Three linebackers add needed depth to the Tigers, including DeMario Tolan (LSU), Austin Keys (Ole Miss), and Larry Nixon III (North Texas).
Auburn lost nearly the same amount of players, but most of the Tigers who were transferred out were not major contributors outside of offensive lineman Keiondre Jones.
It’s safe to say 2023 Auburn will bear very little resemblance to the bumbling 2022 edition that fell to 5-7 and 2-6 in SEC play. This is one of the most talented squads the Golden Bears will play this season, and you imagine once they start clicking they’ll be tough to beat.
Hopefully, that time isn’t in the second weekend of September.
A thin backfield
Auburn’s backfield (205.75 yards per game, 5.06 yards per rush, both top 30 FBS marks) was their biggest strength in 2023.
But their backfield is in a perilous position. Tank Bigsby is a Jacksonville Jaguar. Jarquez Hunter (675 yards, 7 touchdowns, 6.5 yards per rush mark which was top 30 among all FBS rushers) was slated to be the starting running back and the main engine of the Tigers offense. But Hunter has been indefinitely suspended because of an alleged video circulating on social media.
If Hunter doesn’t return, this will force the load on Battie, who is more than capable (1,186 yards rushing in 2022). But it will force Damari Alston (14 carries last season) and incoming freshman Jeremiah Cobb to step up and produce early.
Takers, meet more takers
The back seven returns every key piece, including corners Nehemiah Pritchett and D.J. James, from a unit that finished among the nation’s top 25 in pass efficiency defense (121.34) and fewest yards allowed per pass attempt (6.48).
This game could come down to how much trouble Auburn’s new-look defensive line will give Cal’s new-look offensive line. Jaydn Ott might need to have himself a game (or potential starting QB Sam Jackson will need to use his legs often) to open up opportunities for the untested Cal pass attack.
Can the offense cycle into form?
Auburn offensive line was bad last year.
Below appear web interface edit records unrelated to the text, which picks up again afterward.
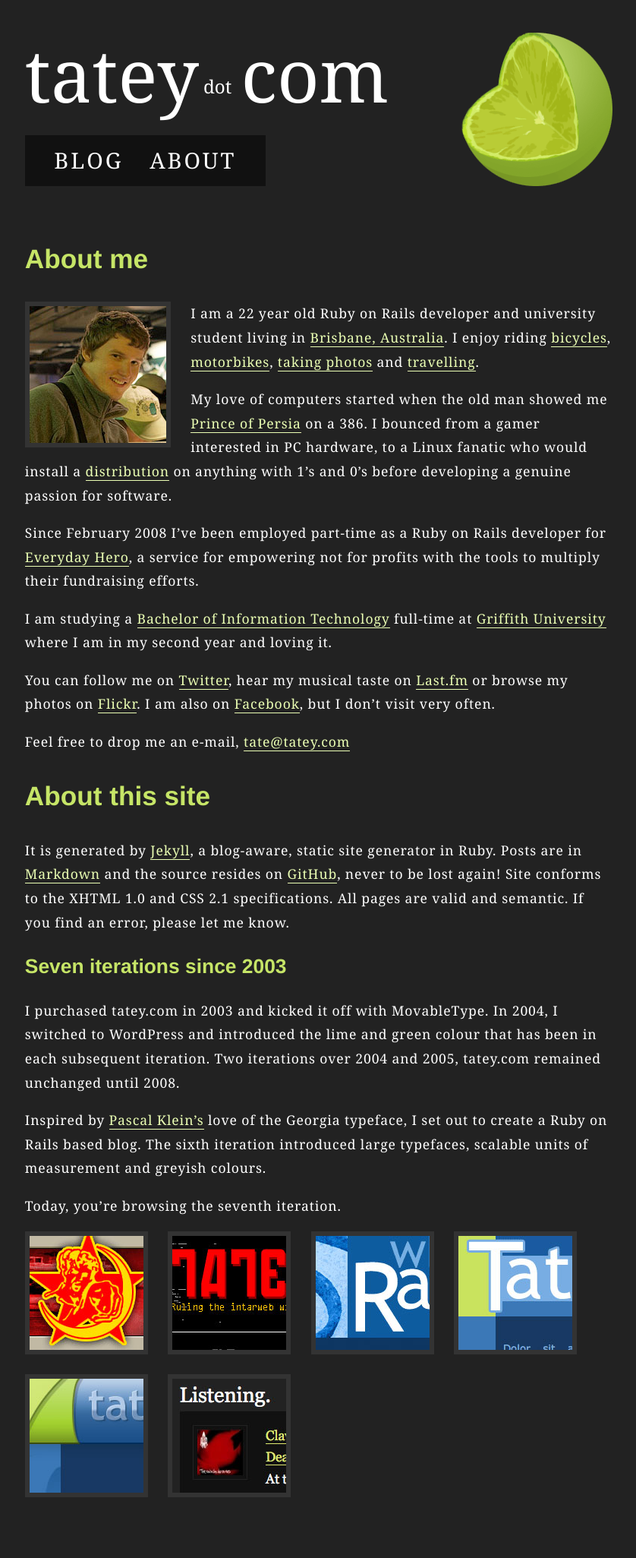
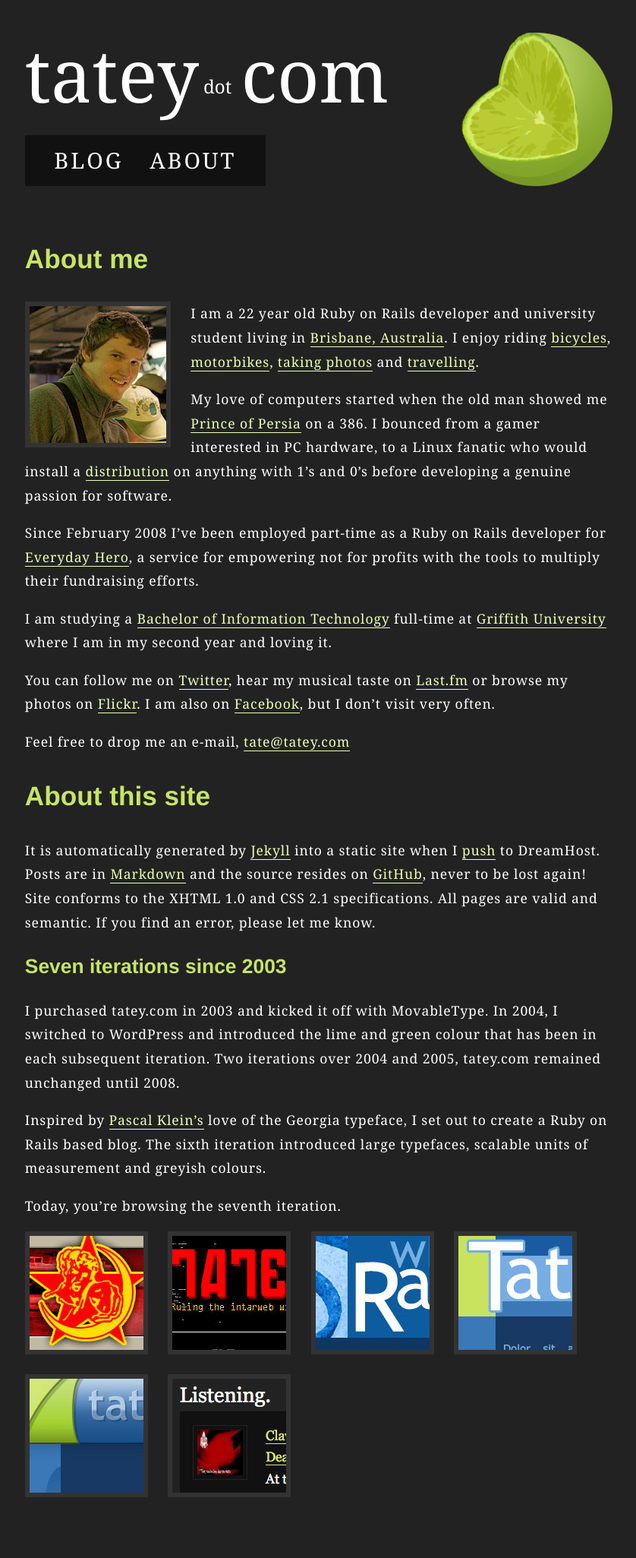
Before and after one commit to tatey/tatey.com, a Jekyll site: the page built from about.html, in a window 1280 px wide. Shown: the whole page at 76% size, without its empty margins (220-1058 px from the left). Built offline with Jekyll 4.4.1, drawn with Linux system fonts in a browser that asks for light colours.

Commit message:
Updated about page. Removed redundant HTML and CSS

```diff
--- a/_posts/2009-04-05-obligatory-hello-world.markdown
+++ b/_posts/2009-04-05-obligatory-hello-world.markdown
@@ -1,6 +1,6 @@
 ---
 layout: post
-title: Obligatory Hello, World!
+title: Obligatory hello, world!
 ---
 
 I've spent a good part of today on the seventh iteration of tatey.com.
--- a/_posts/2009-04-23-git-rebase-for-linear-history.markdown
+++ b/_posts/2009-04-23-git-rebase-for-linear-history.markdown
@@ -1,6 +1,6 @@
 ---
 layout: post
-title: Git Rebase for Linear History
+title: Git rebase for linear history
 ---
 
 Subject: Suggestion to rebase after committing and before pushing
--- a/about.html
+++ b/about.html
@@ -19,7 +19,7 @@
 
 <h2>About this site</h2>
 
-<p>It is generated by <a href="http://github.com/mojombo/jekyll/tree/master">Jekyll</a>, a blog-aware, static site generator in Ruby. Posts are in <a href="http://daringfireball.net/projects/markdown/">Markdown</a> and the source resides on <a href="http://github.com/tatey/tatey.com/tree/master">GitHub</a>, never to be lost again! Site conforms to the XHTML 1.0 and CSS 2.1 specifications. All pages are valid and semantic. If you find an error, please let me know.</p>
+<p>It is automatically generated by <a href="http://github.com/mojombo/jekyll/tree/master">Jekyll</a> into a static site when I <a href="/2009/04/29/jekyll-meets-dreamhost-automated-deployment-for-jekyll-with-git.html">push</a> to DreamHost. Posts are in <a href="http://daringfireball.net/projects/markdown/">Markdown</a> and the source resides on <a href="http://github.com/tatey/tatey.com/tree/master">GitHub</a>, never to be lost again! Site conforms to the XHTML 1.0 and CSS 2.1 specifications. All pages are valid and semantic. If you find an error, please let me know.</p>
 
 <h3>Seven iterations since 2003</h3>
 
--- a/sitemap.xml
+++ b/sitemap.xml
@@ -17,7 +17,7 @@
   </url>
   <url>
     <loc>http://tatey.com/about.html</loc>
-    <lastmod>2009-04-29</lastmod>
+    <lastmod>2009-05-03</lastmod>
     <changefreq>yearly</changefreq>
   </url>
 </urlset>
--- a/stylesheets/screen.css
+++ b/stylesheets/screen.css
@@ -185,6 +185,8 @@
 
 img
 {
+  display: block;
+  margin: 0 auto;
   border: 6px solid #333;
 }
 
@@ -214,12 +216,6 @@
     margin-bottom: 1.5em;
   }
 
-div.post img
-{
-  display: block;
-  margin: 0 auto;
-}
-
 /* Other */
 
 div.post_date
```
Also changed, not shown: index.html (+3 -5 lines).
They could generate no chunk plays outside of deep shots.
According to SEC Stat Cat, this is how Auburn's plays shook out based on yards gained:
Negative yards: 9.59% (11th in the SEC)
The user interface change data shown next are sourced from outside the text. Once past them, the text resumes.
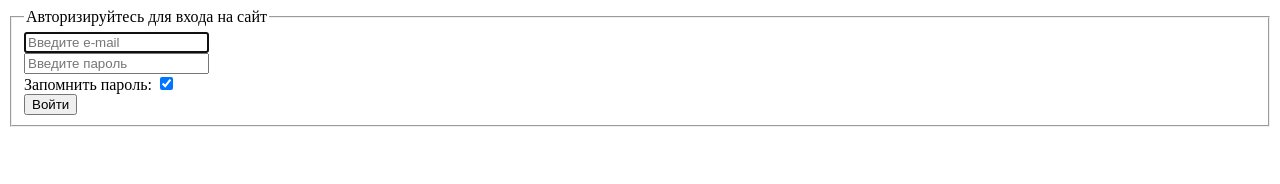
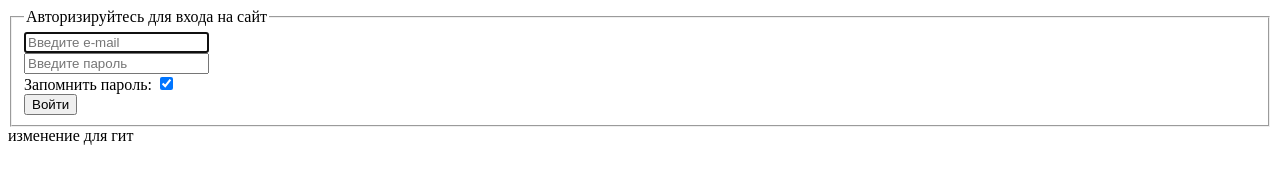
Before and after one commit to wdmax/html-css-homeworks, a plain HTML site: page homework2/login.html in a window 1280 px wide. Drawn offline with Linux system fonts and the light colour scheme.

Commit message:
correct for github

```diff
--- a/homework2/login.html
+++ b/homework2/login.html
@@ -27,6 +27,10 @@
                 <input type="submit" value="Войти">
             </div>
         </fieldset>
+
+        <diV>
+            изменение для гит
+        </diV>
     </form>
 </body>
 </html>
```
0-3 yards: 18.48% (11th in the SEC)
4-7 yards: 17.20% (13th in the SEC)
7-10 yards: 8.10% (13th in the SEC)
10-15 yards: 8.24% (13th in the SEC)
15+ yards: 13.72 (3rd in the SEC)
It was quite literally all or nothing.
So the Tigers were the true definition of a boom or bust offense. The new offensive line transfers should change that dynamic in a hurry, but will they gel this early in the season?
Cal fans, what are your thoughts on the Auburn matchup?